With a new year comes new things to fill me with gratitude--but what if I'm not feeling grateful?
BY: Ptolemy Tompkins
New Year’s is traditionally a time for counting one’s blessings.
I’ve never been very good at this. Not because I don’t enjoy a surplus of them, and not because I’m ungrateful for any of them either. But simply because being so blessed makes me…uncomfortable.
As a citizen of the richest country in the world, born in the latter half of the century that saw more medical, social and scientific advances than any other in history, I’m well aware of what an anomaly I am compared to the billions of people who have proceeded me on the planet--not to mention the billions who live today in poorer parts of the world. I’ve been educated, inoculated, fed, comforted, and just basically pampered so much more than the average human being that I practically qualify as a separate species--homo priviligius
Shouldn’t knowing all this make me happy? Maybe. And to some degree it does. But it also instills another kind of feeling as well. Guilt? Not really. More like a feeling of…expectancy.
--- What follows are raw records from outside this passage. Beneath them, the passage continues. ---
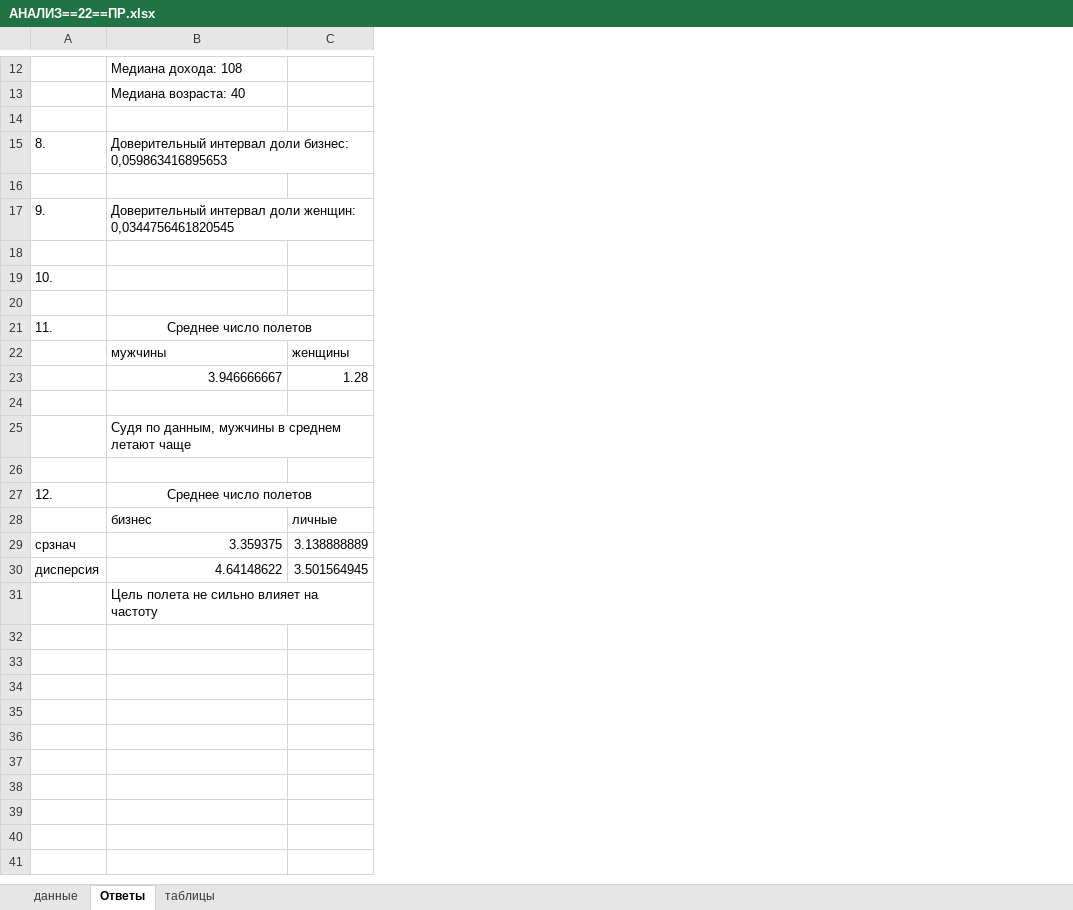
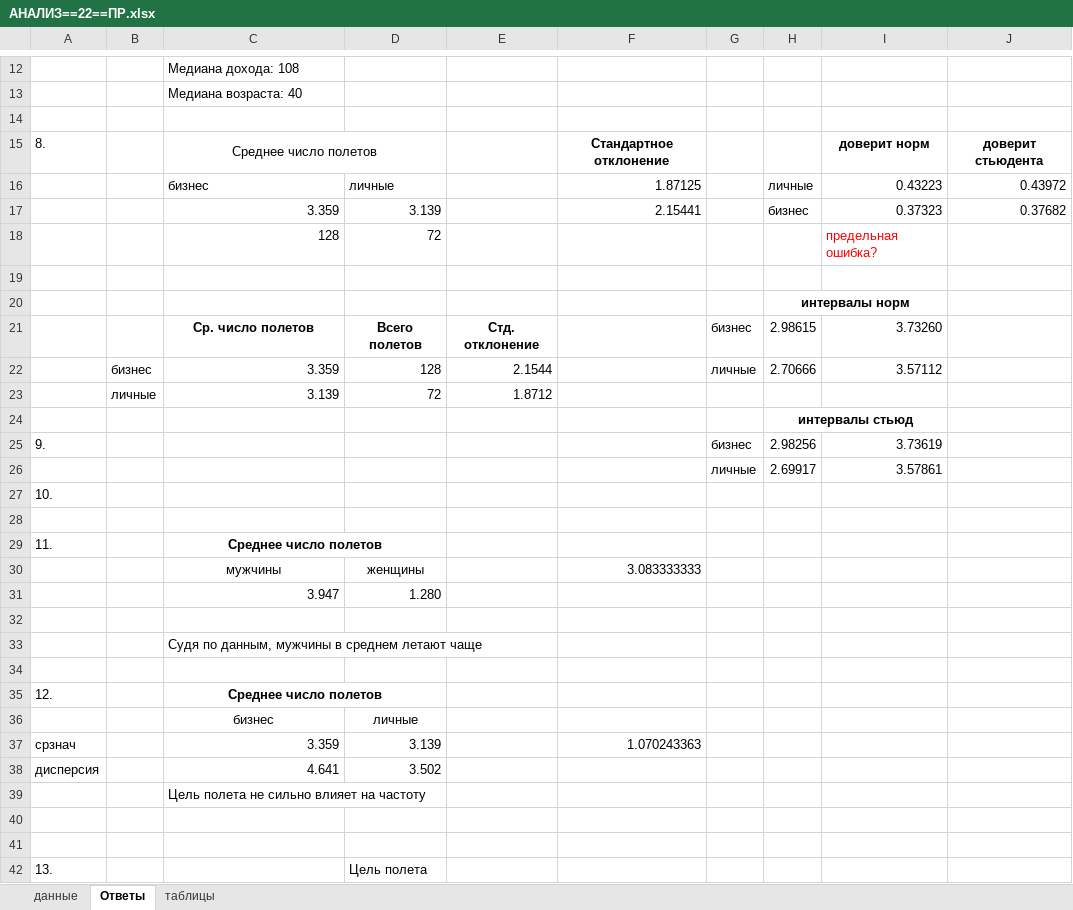
Before and after one commit to dsyt17/works, an Excel workbook: Интеллектуальные информационные системы/АНАЛИЗ==22==ПР.xlsx, sheet Ответы, drawn as a sheet; only a part is shown, gaps mark what is left out; values as stored, in another font and other column widths than the file's, no borders; charts and pictures not drawn; removed rows and columns are numbered as before the commit, all else as after; the diff covers the shown part only; the diff names each change by its address in the sheet, - before the commit and + after, or states it on an @@ line.

```diff
--- a/Интеллектуальные информационные системы/АНАЛИЗ==22==ПР.xlsx (sheet Ответы)
+++ b/Интеллектуальные информационные системы/АНАЛИЗ==22==ПР.xlsx (sheet Ответы)
+column B, empty
-column C, rows 22-30: женщины | 1.28 |  |  |  |  | личные | 3.138888889 | 3.501564945
+column D, rows 30-38: женщины | 1.280 |  |  |  |  | личные | 3.139 | 3.502
+column E, empty
+column F, row 15: Стандартное отклонение; rows 30-37: 3.083333333 |  |  |  |  |  |  | 1.070243363
+column G, rows 25-26: бизнес | личные
+column H, rows 25-26: 2.98256 | 2.69917
+column I, row 15: доверит норм; rows 25-26: 3.73619 | 3.57861
+column J, row 15: доверит стьюдента
-C15: Доверительный интервал доли бизнес: 0,059863416895653
+C15: Среднее число полетов
-C15 alignment: left
+C15 alignment: center
+C15:D15 merged
+row 16:  |  | бизнес | личные |  | 1.87125 |  | личные | 0.43223 | 0.43972
+row 17:  |  | 3.359 | 3.139 |  | 2.15441 |  | бизнес | 0.37323 | 0.37682
+row 18:  |  | 128 | 72 |  |  |  |  | предельная ошибка?
+row 20:  |  |  |  |  |  |  | интервалы норм
+row 21:  |  | Ср. число полетов | Всего полетов | Стд. отклонение |  | бизнес | 2.98615 | 3.73260
+row 22:  | бизнес | 3.359 | 128 | 2.1544 |  | личные | 2.70666 | 3.57112
+row 23:  | личные | 3.139 | 72 | 1.8712
+row 24:  |  |  |  |  |  |  | интервалы стьюд
-C25: Доверительный интервал доли женщин: 0,0344756461820545
+C25: (empty)
-row 26: (empty)
+row 26:  |  |  |  |  |  | личные | 2.69917 | 3.57861
-C29 bold: off
+C29 bold: on
-C30 alignment: left
+C30 alignment: center
-C31: 3.946666667
+C31: 3.947
-C35 bold: off
+C35 bold: on
-C36 alignment: left
+C36 alignment: center
-C37: 3.359375
+C37: 3.359
-C38: 4.64148622
+C38: 4.641
+row 40: (empty)
+row 41: (empty)
+row 42: 13. |  |  | Цель полета
```
Also changed, not shown: 75 added rows elsewhere in this sheet, charts or pictures, 1 other file.
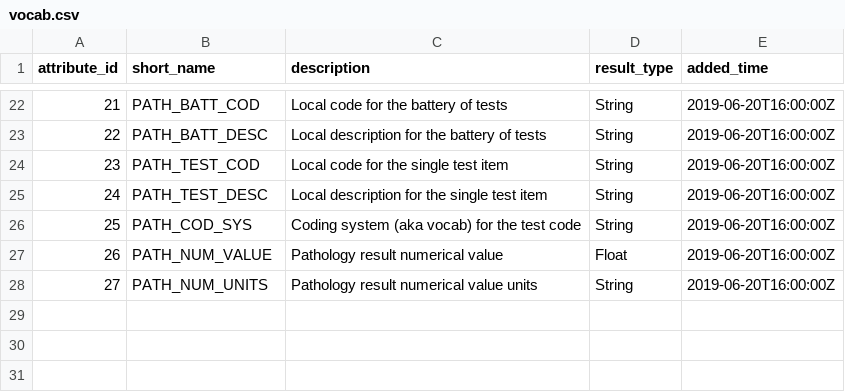
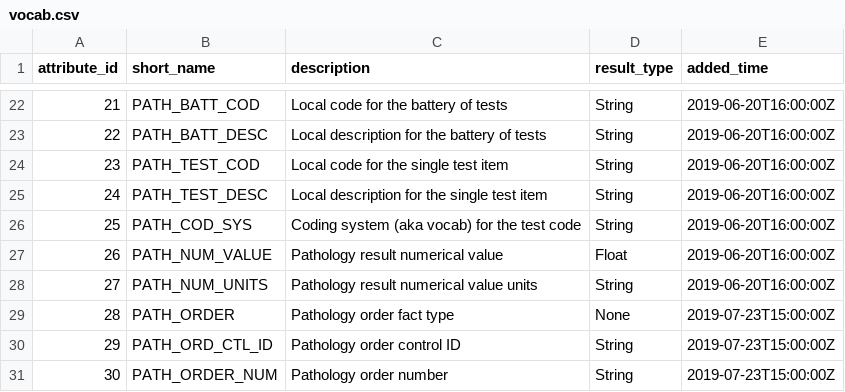
Before and after one commit to UCLH-DHCT/emap, a CSV file: emap-star/src/main/resources/vocab.csv, drawn as a sheet; only a part is shown, gaps mark what is left out.

Commit message:
Add some pathology attributes and improve toString methods.

```diff
--- a/emap-star/src/main/resources/vocab.csv
+++ b/emap-star/src/main/resources/vocab.csv
@@ -28 +28,4 @@ attribute_id,short_name,description,result_type,added_time
 27,PATH_NUM_UNITS,Pathology result numerical value units,String,2019-06-20T16:00:00Z
+28,PATH_ORDER,Pathology order fact type,None,2019-07-23T15:00:00Z
+29,PATH_ORD_CTL_ID,Pathology order control ID,String,2019-07-23T15:00:00Z
+30,PATH_ORDER_NUM,Pathology order number,String,2019-07-23T15:00:00Z
```
Also changed, not shown: 4 other files.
“You don’t know how lucky you are!” my mother used to like to say when, as a kid, I’d complain about some petty problem. Her voice rings in my ears today when, sitting on my comfortable couch in my well-lit, well-heated apartment, a book open in my lap and a cup of coffee on the table next to me and no immediate physical problems--be it a toothache, an empty stomach, a leaky roof, or the threat of attack by wild animals or Mongol hordes--to concern myself with, I’ll suddenly get that samenow what?
feeling that I got when I was a kid.
So what’s wrong with me?
Well, nothing really. As it turns out, thisnow what?
feeling is pretty common among my fellow super-fortunate members of the modern world. In fact, it’s practically an epidemic. As the writer Walker Percy (taking a tip from Soren Kierkegaard) never tired of pointing out, modern life, for all its breakthroughs and its brilliances, has not managed to make people one whit happier than they were back in the days when life was a brutal daily struggle for existence. Why? Because the one ingredient necessary for genuine happiness--for being totally and completely satisfied with one’s existence right here and right now--is no more widely available today than it was back when most people were hungry or otherwise uncomfortable most of the time.
The poet Elizabeth Bishop captured a little of this feeling in her poem “Anaphora.”
Each day with so much ceremony
begins, with birds, with bells,
with whistles from a factory;
such white-gold skies our eyes
first open on, such brilliant walls
that for a moment we wonder
"Where is the music coming from, the energy?
The day was meant for what ineffable creature
we must have missed?"